Video is an increasingly pervasive theme at Mobile World Congress (MWC). Considering that mobile video consumption is is rising so dramatically, this is hardly a surprise. According to Cisco’s latest report, mobile video traffic accounted for 60% of all mobile data traffic in 2016. This is set to rise further, with Cisco anticipating three quarters of the world’s mobile data traffic to be video by 2021.
With more providers realising that a big part of that viewing is happening on mobile devices, we are beginning to see content being adapted to better suit a smaller screen. Just as we have seen with mobile-friendly websites, this is likely to be an important factor for content providers, ensuring viewers can get a similar viewing experience by adapting that content. From a content provider’s point of view this means a need for even more versions and managing these effectively, ensuring the right version is delivered to the right platform, will become even more crucial.
What we are also witnessing is an increase in the use of mobile devices for content discovery, not just consumption. Quite often the downfall of Smart TV Video-On-Demand (VOD) apps is the user experience and discovery of content. Flicking through masses of different video choices using a remote control can be cumbersome and frustrating. Many consumers are instead turning to companion apps that allow them to flick through the content on their mobile device. Once they find the right content, they can simply select it and watch if start playing on the TV. Essentially, it all comes back to the user experience. Content providers need to make it as easy and natural as possible for consumers to both discover and consume the videos they want to watch. Mobile devices are key to enabling that.
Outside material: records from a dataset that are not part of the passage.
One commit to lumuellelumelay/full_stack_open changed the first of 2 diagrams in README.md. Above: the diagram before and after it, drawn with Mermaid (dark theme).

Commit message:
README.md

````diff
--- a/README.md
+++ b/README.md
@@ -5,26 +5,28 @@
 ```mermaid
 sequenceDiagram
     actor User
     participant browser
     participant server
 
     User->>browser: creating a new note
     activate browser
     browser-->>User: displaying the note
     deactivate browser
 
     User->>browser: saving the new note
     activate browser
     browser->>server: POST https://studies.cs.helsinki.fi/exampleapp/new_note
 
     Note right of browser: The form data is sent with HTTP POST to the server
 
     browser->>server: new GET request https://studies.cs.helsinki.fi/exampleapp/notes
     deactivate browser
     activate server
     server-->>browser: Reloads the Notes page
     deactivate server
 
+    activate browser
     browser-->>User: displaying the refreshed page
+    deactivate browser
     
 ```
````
With all the excitement and ambition around Virtual Reality (VR), mobile is also playing an important role, providing VR-style content to a much wider audience. There is no denying that watching a film or perhaps a football match with a virtual reality headset on is pretty cool, at least in principle. However, is it cool enough to warrant buying an expensive headset, especially as there is currently simply not much content out there yet? However, grab your mobile and watch in 360 and you can still get some of that same functionality and feeling, without the need to buy additional expensive hardware. OK, it’s not quite the same, but mobile 360 viewing has already proven to be a key driver for more VR content, as viewing that same content on a mobile device is achievable for the masses. According to ABI Research, mobile VR has built a solid foundation for the overall market. As more VR content becomes available, that may well in turn drive sales of VR headsets of course. Indeed, ABI Research comments that standalone VR devices will eventually be what drives the VR industry, with shipments expected to reach 110 million by 2021. In the next five years, the number of standalone VR devices is likely to equal that of mobile VR. Yet, it is clear that mobile has had, and will continue to have an important role to play for VR and we are beginning to see some compelling content emerge, thanks largely to the consumption of VR on mobile devices.
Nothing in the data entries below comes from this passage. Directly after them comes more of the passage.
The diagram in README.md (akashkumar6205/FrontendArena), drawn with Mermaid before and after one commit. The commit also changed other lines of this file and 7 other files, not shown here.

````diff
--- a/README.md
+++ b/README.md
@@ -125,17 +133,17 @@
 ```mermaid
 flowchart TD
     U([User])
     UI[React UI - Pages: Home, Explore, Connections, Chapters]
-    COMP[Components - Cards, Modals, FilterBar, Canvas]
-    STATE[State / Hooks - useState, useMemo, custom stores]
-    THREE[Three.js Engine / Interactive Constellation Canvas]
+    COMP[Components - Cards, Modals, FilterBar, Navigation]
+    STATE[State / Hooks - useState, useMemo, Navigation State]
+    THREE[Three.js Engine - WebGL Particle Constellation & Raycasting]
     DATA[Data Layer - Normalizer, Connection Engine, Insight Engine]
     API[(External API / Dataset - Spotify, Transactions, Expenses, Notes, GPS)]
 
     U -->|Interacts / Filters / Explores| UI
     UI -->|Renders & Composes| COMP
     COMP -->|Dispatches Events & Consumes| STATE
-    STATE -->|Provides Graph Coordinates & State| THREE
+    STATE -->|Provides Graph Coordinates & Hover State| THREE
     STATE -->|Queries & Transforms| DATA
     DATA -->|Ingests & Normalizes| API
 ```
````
With all that in mind I look forward to joining the Accedo team and heading to MWC next week. I’m especially interested in seeing mobile video taking centre stage, as well as seeing the multitude of mobile innovations that will make video consumption and discovery on mobile devices even better.
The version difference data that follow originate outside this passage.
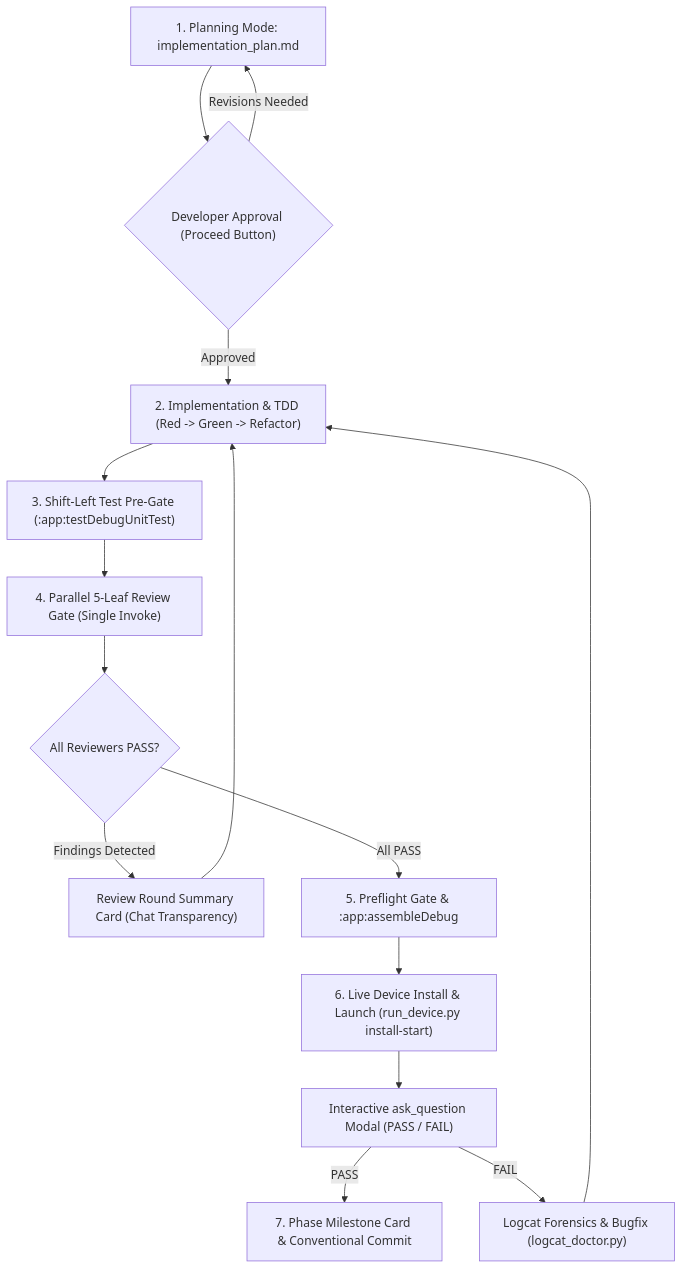
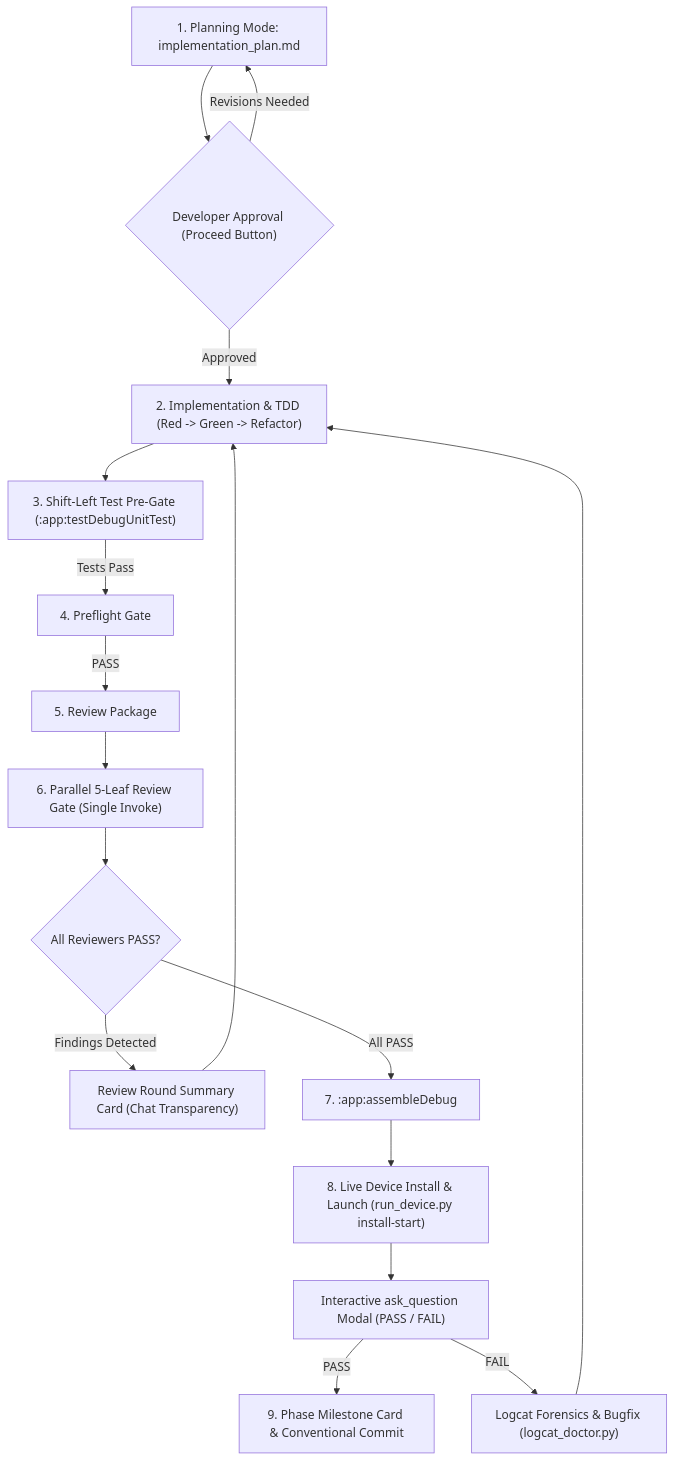
One commit to rabee-elkholy/android-agent-harness changed the diagram in docs/workflows.md. Above: the diagram before and after it, drawn with Mermaid. The commit also changed other lines of this file and 11 other files, not shown here.

````diff
--- a/docs/workflows.md
+++ b/docs/workflows.md
@@ -35,17 +35,19 @@
 ```mermaid
 flowchart TD
     A["1. Planning Mode: implementation_plan.md"] --> B{"Developer Approval (Proceed Button)"}
     B -- Revisions Needed --> A
     B -- Approved --> C["2. Implementation & TDD (Red -> Green -> Refactor)"]
     C --> D["3. Shift-Left Test Pre-Gate (:app:testDebugUnitTest)"]
-    D --> E["4. Parallel 5-Leaf Review Gate (Single Invoke)"]
-    E --> F{"All Reviewers PASS?"}
-    F -- Findings Detected --> G["Review Round Summary Card (Chat Transparency)"]
-    G --> C
-    F -- All PASS --> H["5. Preflight Gate & :app:assembleDebug"]
-    H --> I["6. Live Device Install & Launch (run_device.py install-start)"]
-    I --> J["Interactive ask_question Modal (PASS / FAIL)"]
-    J -- PASS --> K["7. Phase Milestone Card & Conventional Commit"]
-    J -- FAIL --> L["Logcat Forensics & Bugfix (logcat_doctor.py)"]
-    L --> C
+    D -- Tests Pass --> E["4. Preflight Gate"]
+    E -- PASS --> F["5. Review Package"]
+    F --> G["6. Parallel 5-Leaf Review Gate (Single Invoke)"]
+    G --> H{"All Reviewers PASS?"}
+    H -- Findings Detected --> I["Review Round Summary Card (Chat Transparency)"]
+    I --> C
+    H -- All PASS --> J["7. :app:assembleDebug"]
+    J --> K["8. Live Device Install & Launch (run_device.py install-start)"]
+    K --> L["Interactive ask_question Modal (PASS / FAIL)"]
+    L -- PASS --> M["9. Phase Milestone Card & Conventional Commit"]
+    L -- FAIL --> N["Logcat Forensics & Bugfix (logcat_doctor.py)"]
+    N --> C
 ```
````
To find out how to make mobile a part of your video strategy, get in touch to meet us there.